Willamette Valley Beekeepers Association (WVBA) Established in 1967.
Our next meeting on Monday the 24th of August at 7 p.m. will be in Building 9, Room 111 at Chemeketa. Plan to bring your questions for a round table session. Todd and Trevor are going to show the 18 minute video that is going to play at the State Fair Bee Booth. We will also talk about storing supers and getting your bees ready for winter.
Every one in attendance enjoyed a fine picnic last month at the Oak Creek Center for Urban Horticulture at OSU. We had great weather and wonderful food. Market of Choice in Corvallis did a great job on the chicken again this year. Thank you to OSU, the folks who brought great food, and to those who donated door prizes. Those in attendance got to watch me get stung in the side of the nose.
Hopefully everyone has their honey supers off of their hives. It’s that time of year to deal with varroa and tracheal mites. First off it’s always best to take a varroa mite sample and see how critical the mite load is. You can test using the powered sugar shake or the alcohol wash. I prefer the alcohol wash, since the claim is that it’s a bit more accurate. If the alcohol wash indicates 2% or less ( 6 mites on 300 bees) you may decide not to treat that hive. If the test reveals more mites than that, then the beekeeper should treat the hive to reduce the varroa mite load. Don’t forget about tracheal mites. Lately word is being spread around that the bees will take care of the tracheal mites themselves. The honeybees will not take care of them. A hive can easily die from too many tracheal mites and the viruses that they carry. The reason for such an early mite treatment, is to get the honeybees ready for winter. The idea is to start producing as many healthy-mite free bees as possible. To succeed in this, it is suggested that you feed syrup and pollen patties. We feed a 1:1 syrup; even in the fall. These healthy bees will then be the honeybees that produce the winter bees which hopefully will be mite-free. After any mite treatment is over the beekeeper may want to treat for American foulbrood (AFB). AFB has been more prevalent in the last few years.
Have you signed up to work the Oregon State Fair Bee Booth? This is a great time and opportunity to promote honeybees. Don’t worry if you are thinking that you don’t know enough about bees; if you have been a beekeeper for a part of a year, you know more than the general public. You’ll meet many interesting people.

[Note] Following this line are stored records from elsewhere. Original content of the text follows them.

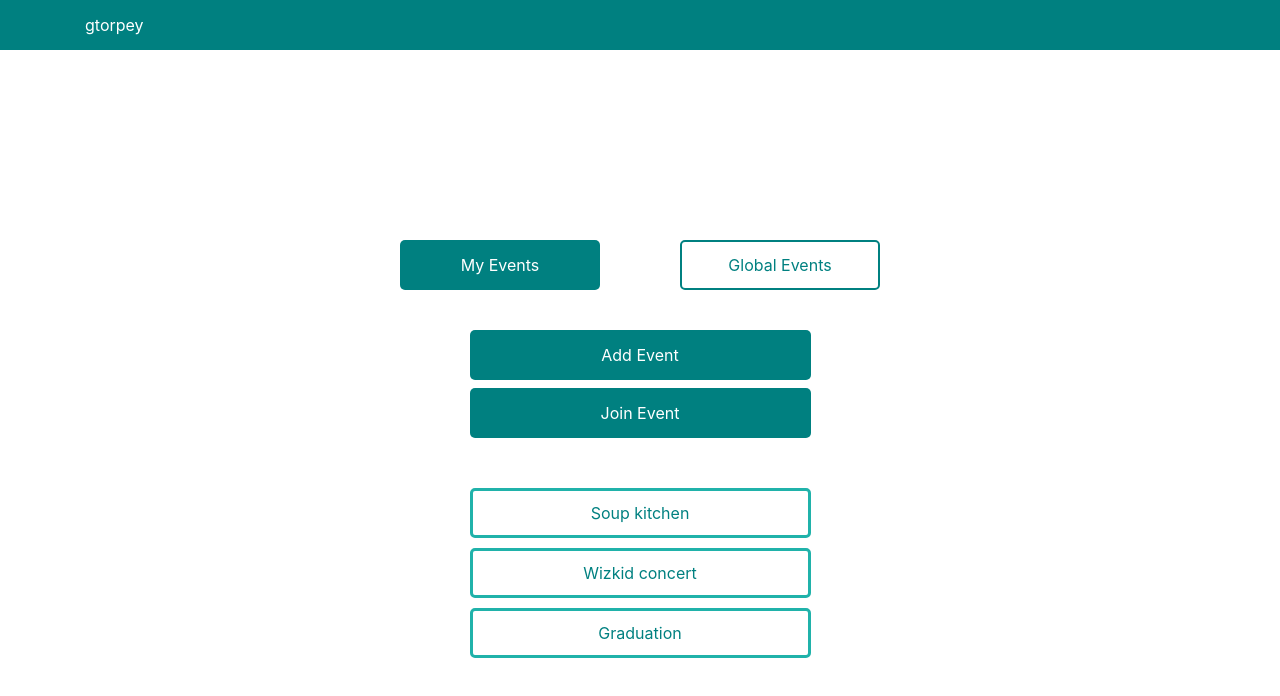
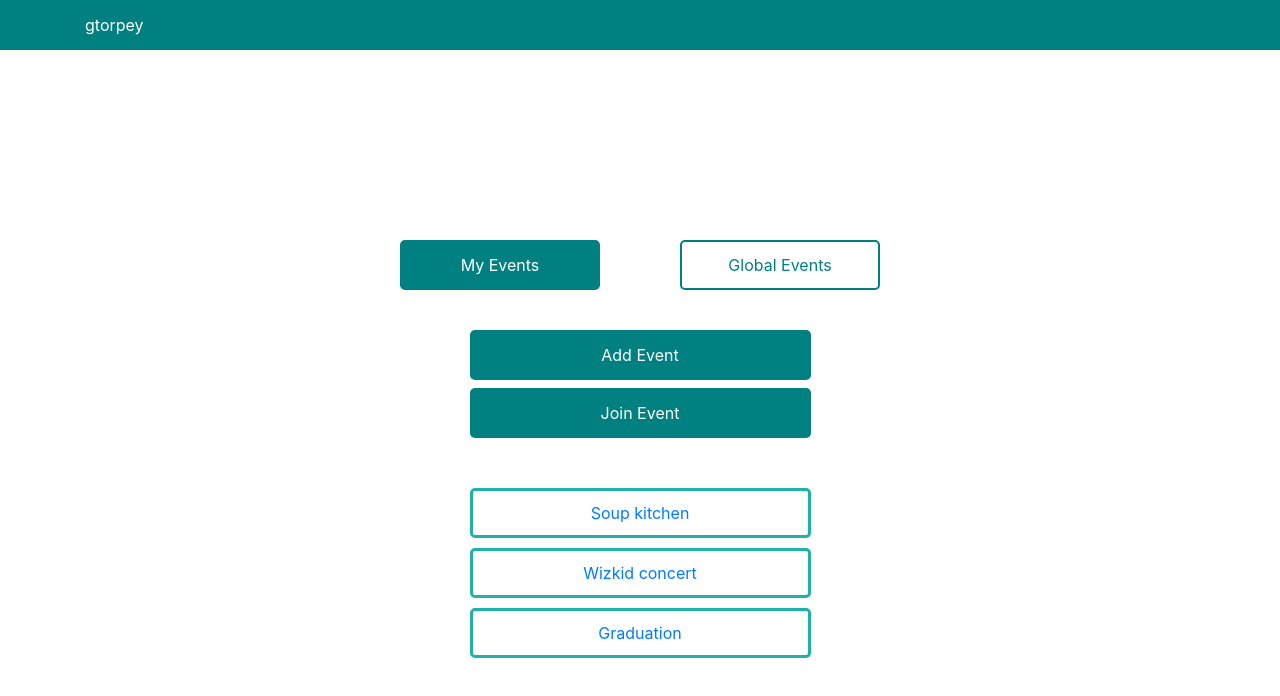
Before and after one commit to ameteku/remember, a React (Create React App) app in the folder frontend/: page /home in a window 1280 px wide. Shown: the top 696 px of the page. Built offline with nearby package versions, Linux system fonts and the light colour scheme; no server answers.

Commit message:
Added Link on each event

```diff
--- a/frontend/src/Event.js
+++ b/frontend/src/Event.js
@@ -1,10 +1,13 @@
 import "./Event.css";
+import {Link} from "react-router-dom";
 
 
 function Event(props){
     return (
         <div className="eventBlock">
-            {props.name}
+            <Link style={{ textDecoration: 'none' }}
+            to={{
+            pathname: "/eventPage",props}}>{props.name}</Link>
         </div>
     )
 }
```
Also changed, not shown: frontend/src/HomePage.js (line endings or trailing spaces).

The Oregon State Beekeepers Association (OSBA) Fall Conference is coming up on Nov. 6,7,and 8, 2015. It’s being held at the Oregon Garden Resort in Silverton. This year’s theme for the conference is “Products of the Hive.” For more information go to www.orsba.org. It is being held here in the valley so plan to attend and add to your beekeeping knowledge.
The documentary Queen of the Sun: What are the Bees Telling Us? is going to play at the Wilsonville Public Library, August 26th at 7 p.m. The library is at 8200 SW Wilsonville Rd., Wilsonville, OR.